Charles Bell was born in Fountainbridge, Edinburgh in November 1774, the son of William Bell and Margaret Morrice. He first began attending philosophy classes at Edinburgh University in the 1780s and in the 1790s he began to attend the great range of courses on offer from the University Medical School whilst assisting his brother, a surgeon, in his school of anatomy. Bell was also a skilled draughtsman and honed his skills during this time with the assistance of painter David Allan. In 1799 he was made a fellow of the Edinburgh College of Surgeons and also began working at the Edinburgh Royal Infirmary. That same year Bell's brother had been forced to close his anatomy school amid increasing animosity from physicians at the Royal Infirmary, and a reorganisation of the surgical service at the Infirmary a few years later saw Charles fail to secure one of the new posts. As a result he moved to London to make the most of the greater opportunities.

In London Bell visited a number of medical luminaries but initially struggled to attract both students and patients. In 1805 he tried to establish his own anatomy school in Leicester Street. His fortunes improved when he married Marion Shaw in June 1811 and was able to use the dowry he received to buy a share in the Hunterian School of Medicine on Great Windmill Street from James Wilson. In 1814 he became a member of the Royal College of Surgeons of London and was also appointed as a surgeon to the Middlesex Hospital. Following the death of James Wilson in 1821 Bell began teaching at Great Windmill Street alongside his brother-in-law John Shaw, where they attracted artists as well as medical students.

Bell taught a number of army and naval surgeons and he himself tended to troops during the Napoleonic wars, firstly in 1809 at Portsmouth in the aftermath of the battle of Corunna and also in 1815 at Brussels in the aftermath of the battle of Waterloo. During his career Bell was known for his extensive investigations and research surrounding the brain and the nervous system in addition to his commitment to improving the practice of surgery.

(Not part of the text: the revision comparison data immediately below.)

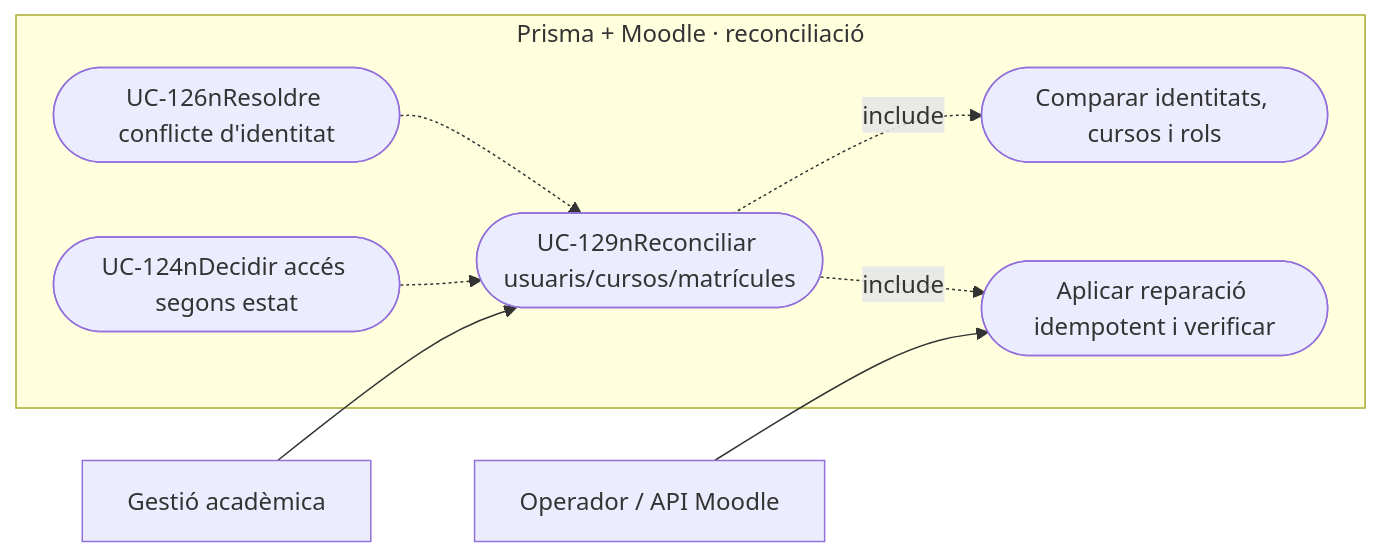
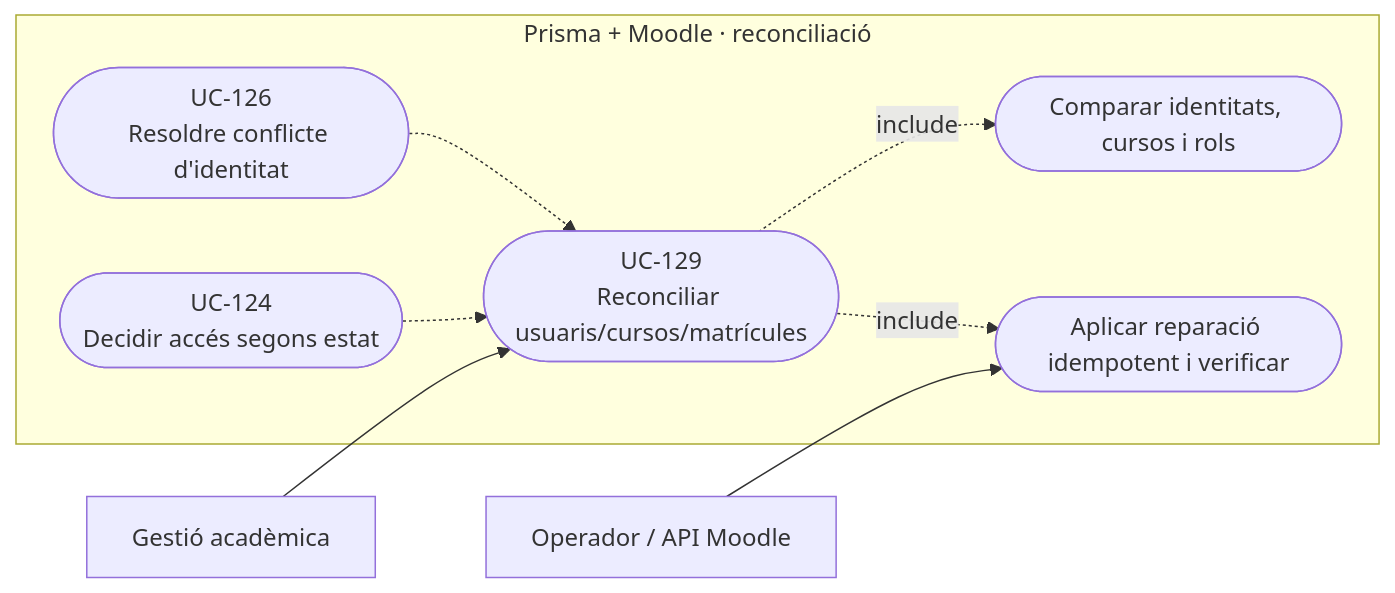
One commit to orgmeriemprismacat-del/verifactu changed the second of 4 diagrams in documentacio/07-uml-integrat/uc-129-reconciliar-prisma-moodle-matricules.md. Above: the diagram before and after it, drawn with Mermaid.

Commit message:
docs(uml): corregir salts Mermaid UC-129

````diff
--- a/documentacio/07-uml-integrat/uc-129-reconciliar-prisma-moodle-matricules.md
+++ b/documentacio/07-uml-integrat/uc-129-reconciliar-prisma-moodle-matricules.md
@@ -93,18 +93,18 @@
 ```mermaid
 flowchart LR
   a_0["Gestió acadèmica"]
   a_1["Operador / API Moodle"]
   subgraph SIF_BOUNDARY["Prisma + Moodle · reconciliació"]
-    u_0(["UC-129nReconciliar usuaris/cursos/matrícules"])
+    u_0(["UC-129<br/>Reconciliar usuaris/cursos/matrícules"])
     u_1(["Comparar identitats, cursos i rols"])
-    u_2(["UC-126nResoldre conflicte d'identitat"])
-    u_3(["UC-124nDecidir accés segons estat"])
+    u_2(["UC-126<br/>Resoldre conflicte d'identitat"])
+    u_3(["UC-124<br/>Decidir accés segons estat"])
     u_4(["Aplicar reparació idempotent i verificar"])
   end
   a_0 --> u_0
   a_1 --> u_4
   u_0 -.->|include| u_1
   u_2 -.-> u_0
   u_3 -.-> u_0
   u_0 -.->|include| u_4
 ```
````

Bell had sold his own school and anatomical collection in 1825 and went on to be instrumental in the establishment of the London University and its medical school and in 1827 was appointed professor of anatomy, surgery, and physiology. The medical department's early days were not without difficulties and with the departure of senior teaching staff Bell also agreed to serve as professor of physiology and clinical surgery as well as lecturing on surgery. In 1830, as tensions grew, Bell gave up his chairs of surgery and clinical surgery and was also relieved of his duties of the teaching of physiology by the university council. Throughout this time Bell continued to give clinical lectures at the Middlesex Hospital and following the rift with the London University, sought along with other members of staff to establish a medical school at the hospital. They were successful and Bell began teaching surgery and anatomy there in October 1835.

Only a few months later Bell was offered the now vacant position of professor of surgery at Edinburgh University and accepted the post, returning to Edinburgh in August 1836. Both his private practice and his teaching work were to prove somewhat disappointing to him but he remained in Edinburgh for the rest of his career. Bell died on 28 April 1842 as a result of heart disease during a visit to Worcester. He had been knighted in 1831 by William IV.

His publications included Systems of Dissections (1798), The Anatomy of the Brain, Explained in a Series of Engravings (1802), Anatomy of Expression (1806), Idea of a New Anatomy of the Brain (1811), A Dissertation on Gun-Shot Wounds (1814), An Exposition of the Natural System of the Nerves of the Human Body (1824), and Animal Mechanics (1838).


J van Gijn, 'Charles Bell (1774-1842)', Journal of Neurology, 2011, 258(6), pp.1189-1190. L.S. Jacyna, 'Bell, Sir Charles (1774-1842)', Oxford Dictionary of National Biography, Oxford University Press, 2004 [http://www.oxforddnb.com/view/article/1999, accessed 30 June 2016].